Planting for Pollinators: Create a Pollinator Paradise at Home


Globally, we have seen a huge reduction in the variety and number of pollinators due to climate change, poor farming practices, and parasitic mites. Pollinators are vital in supporting natural ecosystems, increasing agricultural crop yield, and even the success of your home veggie garden! Let’s take a look at the role pollinators play and what you can do at home.

What Do Pollinators ACTUALLY Do?

Pollinators, such as bees and butterflies, go from flower to flower collecting nectar for energy and as they do, they transfer pollen from one flower to another. This pollen transfer allows the fertilisation of plants which creates fruit production. Fruit in this sense can be anything from zucchini to apples or even gumnuts. With over 75% of the world’s food crops relying on insect pollination, it is clear why these creatures are so important! (source)

How Can I Plant for Pollinators in my Garden?

With spring fast approaching there’s no better time than now to consider what we can do in our garden. Here are our top four tips: 

1. More is More, Plant Lots of Flowers!

You have probably heard the saying less is more but when it comes to pollinators, that is not the case. To support a thriving community of pollinators, there’s no need to hold back! Plant as many flowers as you wish, some excellent options which pollinators love include Butterfly Bush, Daisies, Lavender, and Sweet Basil just to name a few.
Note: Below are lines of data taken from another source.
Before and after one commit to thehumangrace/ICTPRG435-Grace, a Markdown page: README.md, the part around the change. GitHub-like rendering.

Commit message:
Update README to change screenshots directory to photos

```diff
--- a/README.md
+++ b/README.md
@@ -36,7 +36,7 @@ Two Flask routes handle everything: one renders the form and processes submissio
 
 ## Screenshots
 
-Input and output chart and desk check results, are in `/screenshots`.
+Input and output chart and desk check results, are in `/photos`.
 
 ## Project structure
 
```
Check out what your local GardenCentre has on offer! If your garden is already filled to the brim, simply allowing more of your veggies to flower throughout the year can make a big impact. 

2. Mix It Up

When deciding on the next addition to your garden, aim to achieve a variety of colours, shapes, and blooming times. Different pollinators have different preferences, so variety in your garden will attract a wider range of pollinating insects. For example, bees prefer purple, blue, and yellow flowered plants including lavender and daisies. By planting with a variety of blooming times you can offer year-round pollinator support and enhance your veggie patch yield across all seasons.

3. Create a Safe Space

Now that you have attracted the pollinators let’s make our garden a safe space for them to stay! Pollinators require shelter to stay protected from elements such as wind and rain by building a bee or butterfly house in your garden you can ensure pollinators hang in your garden longer. Pollinators also, just like us, need water especially throughout the hot Australian summer, by simply placing a rock in a shallow dish of water you can provide a safe hydration station for your new pollinator pals. Click here for a guide on how to build a bee hotel for your pals!

4. Rethink Insect Control

The use of insecticides to prevent pesky garden-eating insects, such as caterpillars or aphids, can also harm beneficial insects including pollinators. Some common plant pests can be controlled using natural methods such as companion planting, but if you choose to use insecticide, it is important to select the correct insecticide for your garden and apply it at the right time of day.

Mighty Helpful Tip: when applying insecticide near blooming plants, do so in the late evening, at night, or early morning to minimize the impact on pollinating insects. 

Here at Mitre10, we offer a range of insecticide options that will keep your plants and pollinators safe such as: 

The active ingredient in this product is petroleum oil which is considered to be moderately toxic to pollinators. (source)

The active ingredients in this insecticide are considered to be of low toxicity to pollinators. 

Head down to your local Mitre10 to pick up some pollinator plants, material to construct a bee or butterfly home, or to switch out your insecticide! This will support your garden, your neighbours’ garden, and ultimately the planet. 

Shall we send you a message when we have promotions available?

Remind me later

Thank you! Please check your email inbox to confirm.

Oops! Notifications are disabled.